This time of year, some of my fishing buddies go dormant. They like to fly fish on rivers for trout and steelhead. General stream season has closed for trout, and steelhead fishing is winding down.
I used to be the same way before I moved to Boise 15 years ago, then some guys showed me how much fun lakes and reservoirs can be for a fly angler. It wasn’t a foreign idea. When I was a kid, I used to troll with a fly rod for the simple reason that it worked and I thought it was more fun to catch trout on a fly rod than a spinning rod.
I also learned there were a lot more things to catch in a lake, reservoir or pond than trout. I learned it grudgingly because I always held trout in the highest esteem, but auto-loading bluegill on a light fly rod was simply irresistible. Ditto for crappie. And then I started catching bass and found them a fun and challenging quarry. Pretty soon I had added carp to my list, and occasionally I stumble into other species that would take a fly.
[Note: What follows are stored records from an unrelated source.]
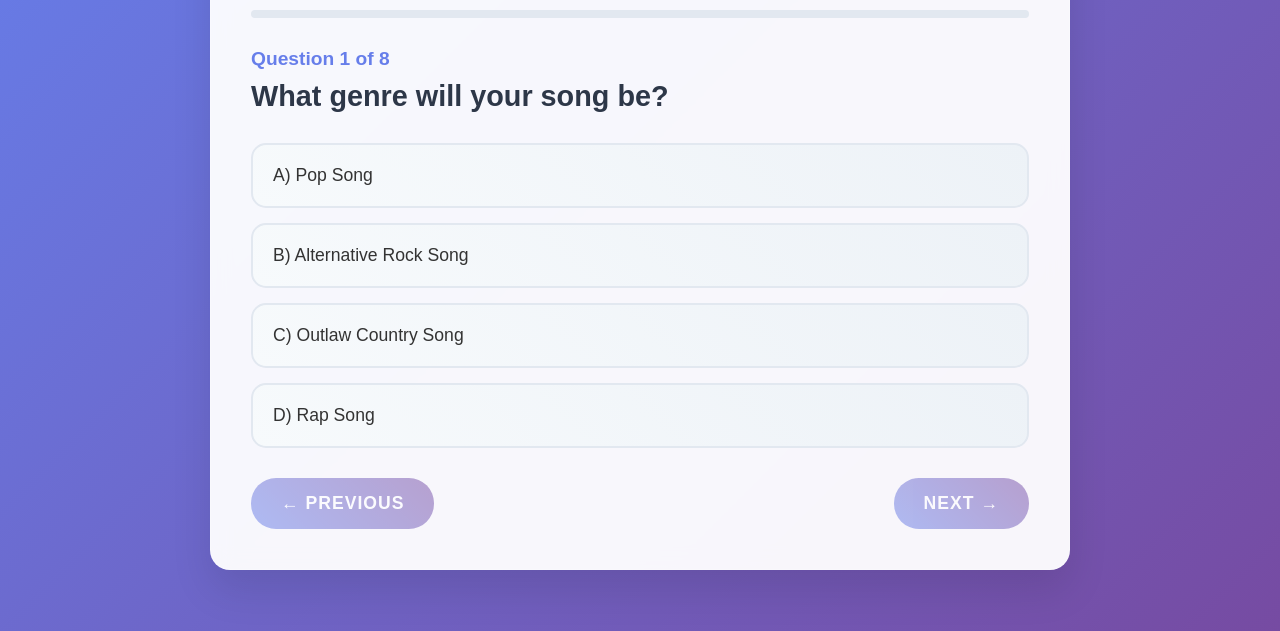
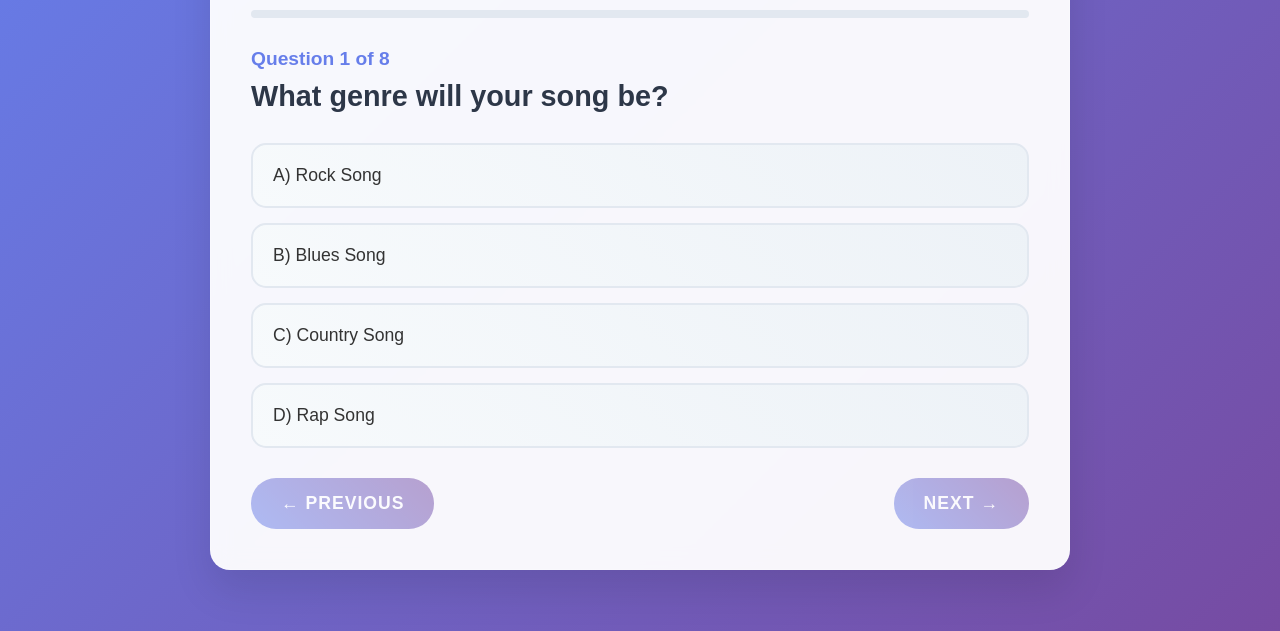
Before and after one commit to timsporcic/song-generator, a plain HTML site: page claude.html in a window 1280 px wide. Shown: the part 169-800 px from the top of the page. Drawn offline with Linux system fonts and the light colour scheme.

Commit message:
Updated genres

```diff
--- a/claude.html
+++ b/claude.html
@@ -252,13 +252,9 @@
           <div class="question-number">Question 1 of 8</div>
           <div class="question-title">What genre will your song be?</div>
           <div class="options">
-            <div class="option" data-value="Pop Song">A) Pop Song</div>
-            <div class="option" data-value="Alternative Rock Song">
-              B) Alternative Rock Song
-            </div>
-            <div class="option" data-value="Outlaw Country Song">
-              C) Outlaw Country Song
-            </div>
+            <div class="option" data-value="Rock Song">A) Rock Song</div>
+            <div class="option" data-value="Blues Song">B) Blues Song</div>
+            <div class="option" data-value="Country Song">C) Country Song</div>
             <div class="option" data-value="Rap Song">D) Rap Song</div>
           </div>
         </div>
```
Also changed, not shown: index.html (+1 -6 lines).
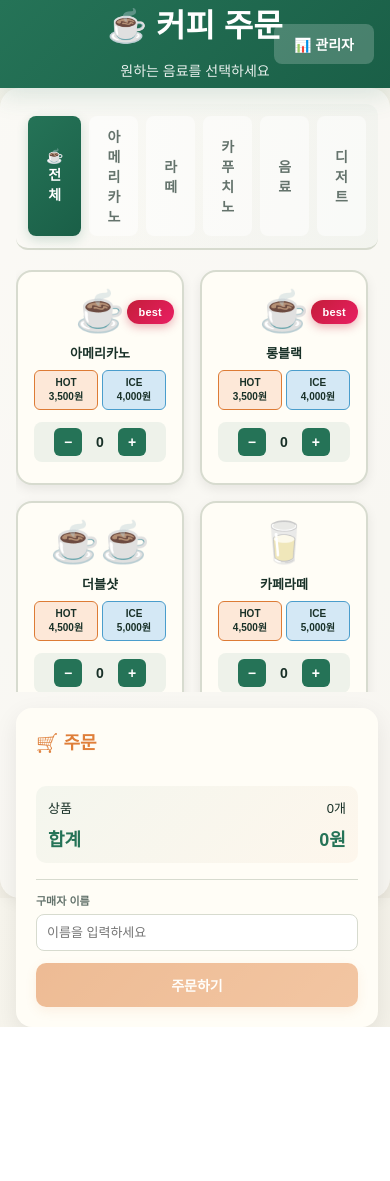
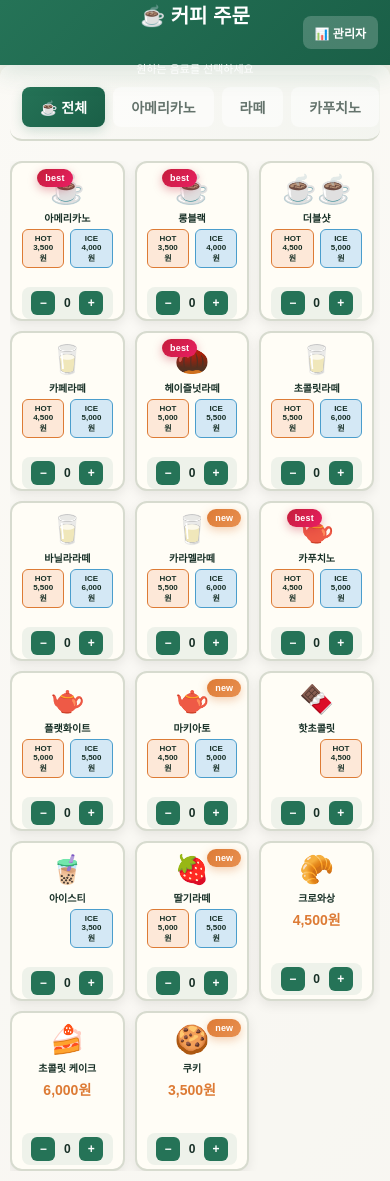
Before and after one commit to kwangjin-owl/day12-starter, a website: page index.html in a window 390 px wide. Shown: the top 1181 px of the page. Before the commit the page ends 1027 px from the top, so only its background shows below. Drawn offline with Linux system fonts and the light colour scheme.

Commit message:
Align best/new badges at same height and add mobile responsive design
- Align best and new badges at top: 8px (both at same height)
- Position best badge at right: 60px (left of new badge)
- Add mobile optimization for tablets and phones
- Add responsive breakpoints: 768px (tablet), 480px (mobile)
- Adjust font sizes, padding, button sizes for mobile
- Make category tabs horizontally scrollable on mobile
- Optimize grid layout for different screen sizes
- Improve touch targets on mobile devices

Co-Authored-By: Claude Haiku 4.5 <noreply@anthropic.com>

```diff
--- a/index.html
+++ b/index.html
@@ -96,7 +96,8 @@
     white-space: nowrap;
   }
   .product-badge-best {
-    top: 28px;
+    top: 8px;
+    right: 60px;
     background: linear-gradient(135deg, #c41e3a, #e91e63);
     box-shadow: 0 3px 10px rgba(196, 30, 58, 0.35);
   }
@@ -421,9 +422,225 @@
       grid-template-columns: 1fr;
       gap: 16px;
       padding: 16px;
+      height: auto;
     }
     .products { max-height: 50vh; }
     .cart-panel { max-height: fit-content; }
+  }
+
+  @media (max-width: 768px) {
+    .header {
+      padding: 16px 12px;
+    }
+    .header h1 {
+      font-size: 24px;
+    }
+    .header p {
+      font-size: 12px;
+    }
+    .header a {
+      font-size: 12px !important;
+      padding: 8px 12px !important;
+    }
+
+    .container {
+      grid-template-columns: 1fr;
+      padding: 12px;
+      margin: 0;
+      border-radius: 12px;
+      height: auto;
+      max-width: 100%;
+      display: flex;
+      flex-direction: column;
+    }
+
+    .category-tabs {
+      gap: 6px;
+      padding: 8px;
+      margin-bottom: 12px;
+      overflow-x: auto;
+      flex-wrap: nowrap;
+      white-space: nowrap;
+    }
+    .category-tab {
+      padding: 8px 14px;
+      font-size: 12px;
+      flex-shrink: 0;
+    }
+
+    .products {
+      grid-template-columns: repeat(auto-fill, minmax(120px, 1fr));
+      grid-auto-rows: 180px;
+      gap: 12px;
+      height: auto;
+      max-height: none;
+      overflow-y: auto;
+      padding-right: 6px;
+    }
+
+    .product {
+      height: 180px;
+      padding: 12px;
+      border-radius: 12px;
+    }
+    .product-icon {
+      font-size: 32px;
+      margin-bottom: 6px;
+    }
+    .product-name {
+      font-size: 11px;
+      margin-bottom: 6px;
+    }
+
+    .variant-selector {
+      gap: 6px;
+      margin-bottom: 4px;
+    }
+    .variant-btn {
+      padding: 6px 10px;
+      font-size: 9px;
+      border-radius: 6px;
+    }
+
+    .product-badge {
+      top: 6px;
+      right: 6px;
+      font-size: 9px;
+      padding: 4px 8px;
+      border-radius: 10px;
+    }
+    .product-badge-best {
+      right: 50px;
+    }
+
+    .qty-controls {
+      gap: 4px;
+      padding: 4px;
+      margin-top: 4px;
+    }
+    .qty-btn {
+      width: 24px;
+      height: 24px;
+      font-size: 12px;
+    }
+    .qty-display {
+      font-size: 12px;
+      min-width: 16px;
+    }
+    .qty-info {
+      font-size: 10px;
+      padding: 4px;
+      margin-top: 2px;
+    }
+
+    .cart-panel {
+      height: auto;
+      padding: 16px;
+      border-radius: 12px;
+      margin-top: 12px;
+    }
+    .cart-title {
+      font-size: 16px;
+      margin-bottom: 12px;
+    }
+    .cart-items {
+      max-height: 200px;
+      margin-bottom: 12px;
+    }
+    .cart-item {
+      padding: 10px;
+      margin-bottom: 6px;
+      font-size: 11px;
+      border-radius: 8px;
+    }
+    .item-name {
+      font-size: 11px;
+    }
+    .item-qty {
+      font-size: 10px;
+    }
+
+    .buyer-section {
+      margin-top: 12px;
+      padding-top: 10px;
+    }
+    .buyer-section label {
+      font-size: 10px;
+      margin-bottom: 4px;
+    }
+    .buyer-section input {
+      padding: 8px;
+      font-size: 12px;
+      border-radius: 6px;
+    }
+
+    .order-btn {
+      padding: 10px;
+      font-size: 13px;
+      margin-top: 10px;
+      border-radius: 8px;
+    }
+
+    #message {
+      margin-top: 10px;
+      padding: 10px;
+      font-size: 11px;
+      border-radius: 6px;
+    }
+  }
+
+  @media (max-width: 480px) {
+    .header h1 {
+      font-size: 20px;
+    }
+    .header p {
+      font-size: 11px;
+    }
+
+    .container {
+      padding: 10px;
+    }
+
+    .category-tabs {
+      gap: 4px;
+      padding: 6px;
+      margin-bottom: 10px;
+    }
+    .category-tab {
+      padding: 6px 10px;
+      font-size: 11px;
+    }
+
+    .products {
+      grid-template-columns: repeat(auto-fill, minmax(100px, 1fr));
+      grid-auto-rows: 160px;
+      gap: 10px;
+    }
+
+    .product {
+      height: 160px;
+      padding: 10px;
+    }
+    .product-icon {
+      font-size: 28px;
+      margin-bottom: 4px;
+    }
+    .product-name {
+      font-size: 10px;
+      margin-bottom: 4px;
+    }
+
+    .variant-btn {
+      padding: 4px 8px;
+      font-size: 8px;
+    }
+
+    .cart-panel {
+      padding: 12px;
+    }
+    .cart-items {
+      max-height: 150px;
+    }
   }
 
   /* 스크롤바 스타일 */
```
Now spring is my favorite time to fly fish because there is so much cool stuff going on, and those reservoirs that seemed like fly-fishing voids or too vast to cover with a fly rod and float tube are now some of my favorite haunts.
And that’s key to this. You don’t need an expensive boat to fish lakes and reservoirs. A small, inexpensive one-person boat is your ticket. Pick your spots carefully and watch the weather. There’s a lot of good fishing along the shoreline, especially in the spring when the shore tends to have the warmest water and the most fish.
I’ve floated large reservoirs like Magic, C.J. Strike, Brownlee, Lake Lowell, Lake Billy Shaw and many more. I’ve landed a lot of fish by simply casting a wooly bugger toward shore, letting it sink, and then stripping it back.
I’ve also turned these trips into spring camp-outs. Fishing during the day, grilling steaks at night, then rolling out of bed the next morning and walking to shore and start fishing again is a pretty solid weekend in my book.